By BILL KACZOR
Associated Press Writer
TALLAHASSEE, Fla. — Florida's "stand-your-ground" law allows the use of deadly force for self-protection even if an attacker or intruder is in retreat, an appellate court said Wednesday.
A three-judge panel of the 1st District Court of Appeal issued that explanation for last month releasing Jimmy Hair from jail, where he had spent two years awaiting trial on a first-degree murder charge.
Hair, 28, was charged with fatally shooting Charles Harper, 26. Harper had forced his way into a car in which Hair was a passenger and then tussled with him. The car was parked outside a Tallahassee nightclub where Harper earlier had argued with the driver.
Sandi Copes, a spokeswoman for Attorney General Bill McCollum, said no decision had yet been made on whether to ask for a rehearing or possibly appeal to the Florida Supreme Court. She declined further comment.
A trial judge had refused to grant Hair "stand-your-ground" immunity due to conflicting testimony on whether Harper was being pulled out of the car by a friend when he was shot, but the appellate court said that didn't matter.
"The statute makes no exception from immunity when the victim is in retreat," the panel wrote in an unsigned, unanimous opinion.
The ruling appears to conflict with a 2nd District Court of Appeal decision in 2007 that denied immunity to Valrico resident David Heckman in case that also began with an argument.

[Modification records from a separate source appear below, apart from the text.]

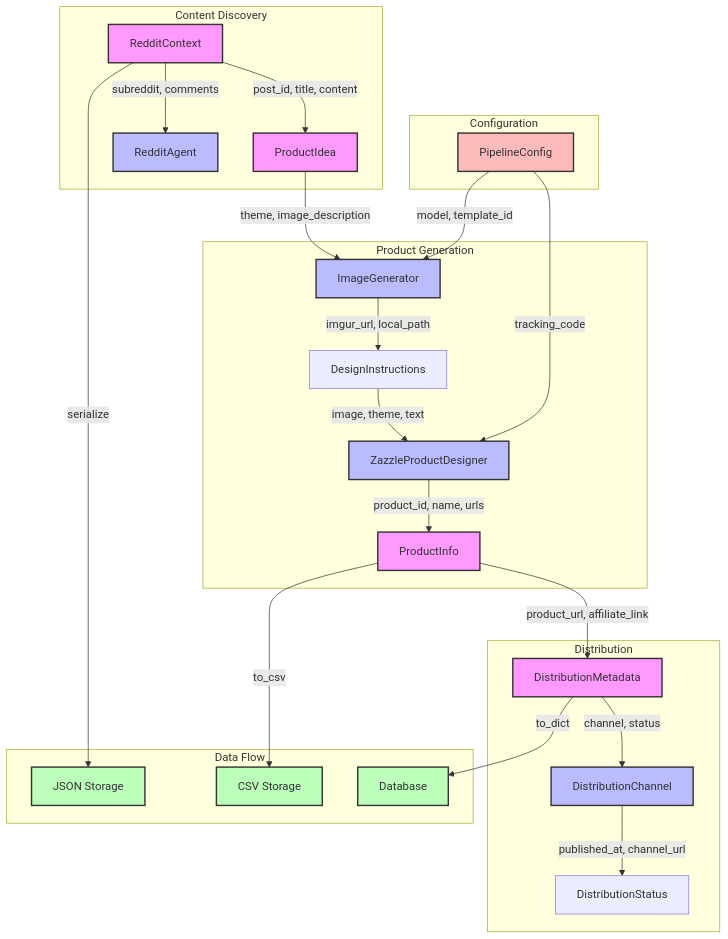
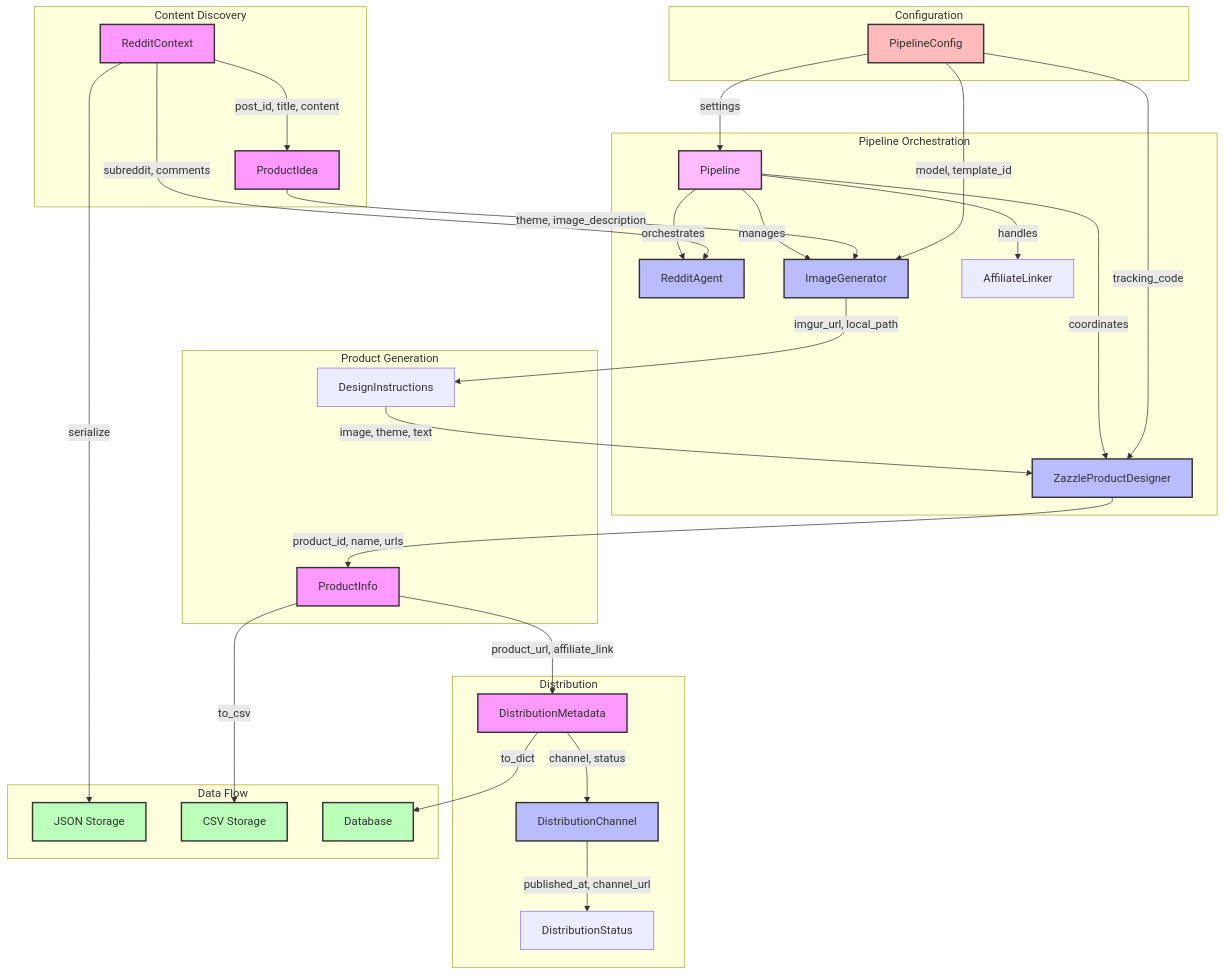
One commit to sctennis77/zazzle-agent changed the diagram in README.md. Above: the diagram before and after it, drawn with Mermaid. The commit also changed other lines of this file, not shown here.

Commit message:
docs: update README to include Pipeline component and its role in system architecture

````diff
--- a/README.md
+++ b/README.md
@@ -29,41 +36,51 @@
 ```mermaid
 graph TD
+    subgraph "Pipeline Orchestration"
+        PL[Pipeline] --> |orchestrates| RA[RedditAgent]
+        PL --> |manages| IG[ImageGenerator]
+        PL --> |coordinates| ZPD[ZazzleProductDesigner]
+        PL --> |handles| AL[AffiliateLinker]
+    end
+
     subgraph "Content Discovery"
         RC[RedditContext] --> |post_id, title, content| PI[ProductIdea]
-        RC --> |subreddit, comments| RA[RedditAgent]
+        RC --> |subreddit, comments| RA
     end
 
     subgraph "Product Generation"
-        PI --> |theme, image_description| IG[ImageGenerator]
+        PI --> |theme, image_description| IG
         IG --> |imgur_url, local_path| DI[DesignInstructions]
-        DI --> |image, theme, text| ZPD[ZazzleProductDesigner]
+        DI --> |image, theme, text| ZPD
         ZPD --> |product_id, name, urls| PF[ProductInfo]
     end
 
     subgraph "Distribution"
         PF --> |product_url, affiliate_link| DM[DistributionMetadata]
         DM --> |channel, status| DC[DistributionChannel]
         DC --> |published_at, channel_url| DS[DistributionStatus]
     end
 
     subgraph "Configuration"
         PC[PipelineConfig] --> |model, template_id| IG
         PC --> |tracking_code| ZPD
+        PC --> |settings| PL
     end
 
     subgraph "Data Flow"
         RC --> |serialize| JSON[JSON Storage]
         PF --> |to_csv| CSV[CSV Storage]
         DM --> |to_dict| DB[Database]
     end
 
     classDef model fill:#f9f,stroke:#333,stroke-width:2px
     classDef agent fill:#bbf,stroke:#333,stroke-width:2px
     classDef storage fill:#bfb,stroke:#333,stroke-width:2px
     classDef config fill:#fbb,stroke:#333,stroke-width:2px
+    classDef pipeline fill:#fbf,stroke:#333,stroke-width:2px
 
     class RC,PI,PF,DM model
     class RA,ZPD,IG,DC agent
     class JSON,CSV,DB storage
     class PC config
+    class PL pipeline
 ```
````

Heckman had been charged with aggravated battery for allegedly shooting Robert Carroll after Carroll left the garage attached to Heckman's home.

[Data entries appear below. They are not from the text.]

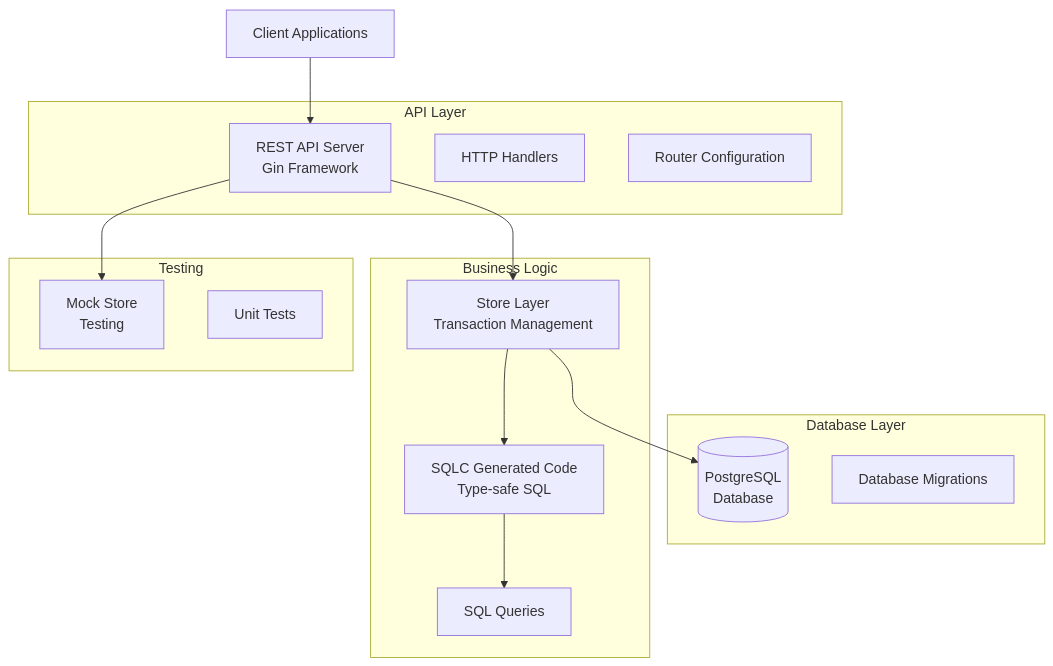
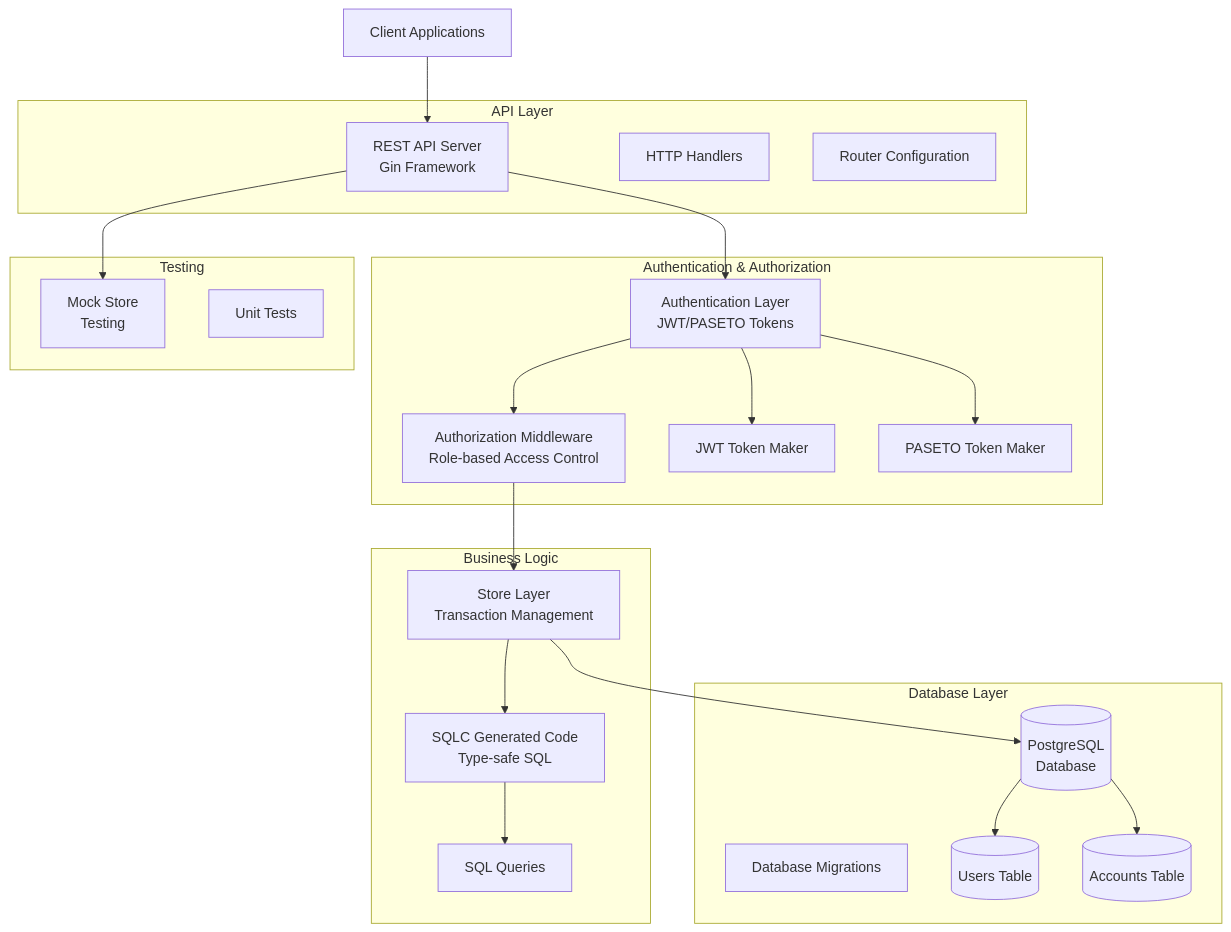
The first of 3 diagrams in README.md (tatekicct/simplebank), drawn with Mermaid before and after one commit. The commit also changed other lines of this file, not shown here.

````diff
--- a/README.md
+++ b/README.md
@@ -7,33 +7,48 @@
 ```mermaid
 graph TB
     Client[Client Applications] --> API[REST API Server<br/>Gin Framework]
-    API --> Store[Store Layer<br/>Transaction Management]
+    API --> Auth[Authentication Layer<br/>JWT/PASETO Tokens]
+    Auth --> Middleware[Authorization Middleware<br/>Role-based Access Control]
+    Middleware --> Store[Store Layer<br/>Transaction Management]
     Store --> DB[(PostgreSQL<br/>Database)]
     
     Store --> SQLC[SQLC Generated Code<br/>Type-safe SQL]
     SQLC --> Queries[SQL Queries]
     
     API --> Mock[Mock Store<br/>Testing]
     
+    subgraph "Authentication & Authorization"
+        Auth
+        Middleware
+        JWT[JWT Token Maker]
+        PASETO[PASETO Token Maker]
+        Auth --> JWT
+        Auth --> PASETO
+    end
+    
     subgraph "Database Layer"
         DB
         Migration[Database Migrations]
+        Users[(Users Table)]
+        Accounts[(Accounts Table)]
+        DB --> Users
+        DB --> Accounts
     end
     
     subgraph "Business Logic"
         Store
         SQLC
         Queries
     end
     
     subgraph "API Layer"
         API
         Handlers[HTTP Handlers]
         Router[Router Configuration]
     end
     
     subgraph "Testing"
         Mock
         Tests[Unit Tests]
     end
 ```
````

"We conclude that immunity does not apply because the victim was retreating," the 2nd District court wrote.
Hair's lawyer, Edward Bauer, said the opinions do not conflict because Carroll was not retreating when he was shot — his retreat was over.

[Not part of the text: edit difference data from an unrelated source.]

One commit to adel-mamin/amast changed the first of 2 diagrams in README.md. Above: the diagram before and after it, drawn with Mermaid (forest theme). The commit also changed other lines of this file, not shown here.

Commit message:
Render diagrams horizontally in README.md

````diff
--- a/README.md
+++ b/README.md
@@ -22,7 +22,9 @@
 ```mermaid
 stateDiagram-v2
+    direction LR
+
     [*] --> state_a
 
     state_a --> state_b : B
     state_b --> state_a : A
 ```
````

"I know that's what they said, but that's not what happened," Bauer said. "I just think it was loose language."
National Rifle Association lobbyist Marion Hammer said Wednesday's ruling tracked the intent of the 2005 law her organization supported. She said just because someone's in retreat doesn't mean that person won't turn around and attack again.
"If you attack somebody be prepared to suffer the consequences," Hammer said.
The new law amended Florida's existing "Castle Doctrine" that allows people to use deadly force to defend themselves and others in their homes against the threat of death or great bodily harm.
It extends that right to public spaces including the street or a business and removes a duty to retreat before using deadly force.
State Attorney Willie Meggs, whose office attempted to prosecute Hair, said the ruling confirms the worst fears of the law's opponents.
"The next time this will come up is in a gang shootout," Meggs said.
Hair, who had a concealed weapons permit, claimed the gun went off accidentally when he tried to hit Harper with it. The appellate court also found the trial judge erred by finding the law didn't apply because the gun had gone off accidentally.
The Heckman ruling reversed a trial judge's decision to grant immunity. The case then went to trial and a jury acquitted Heckman.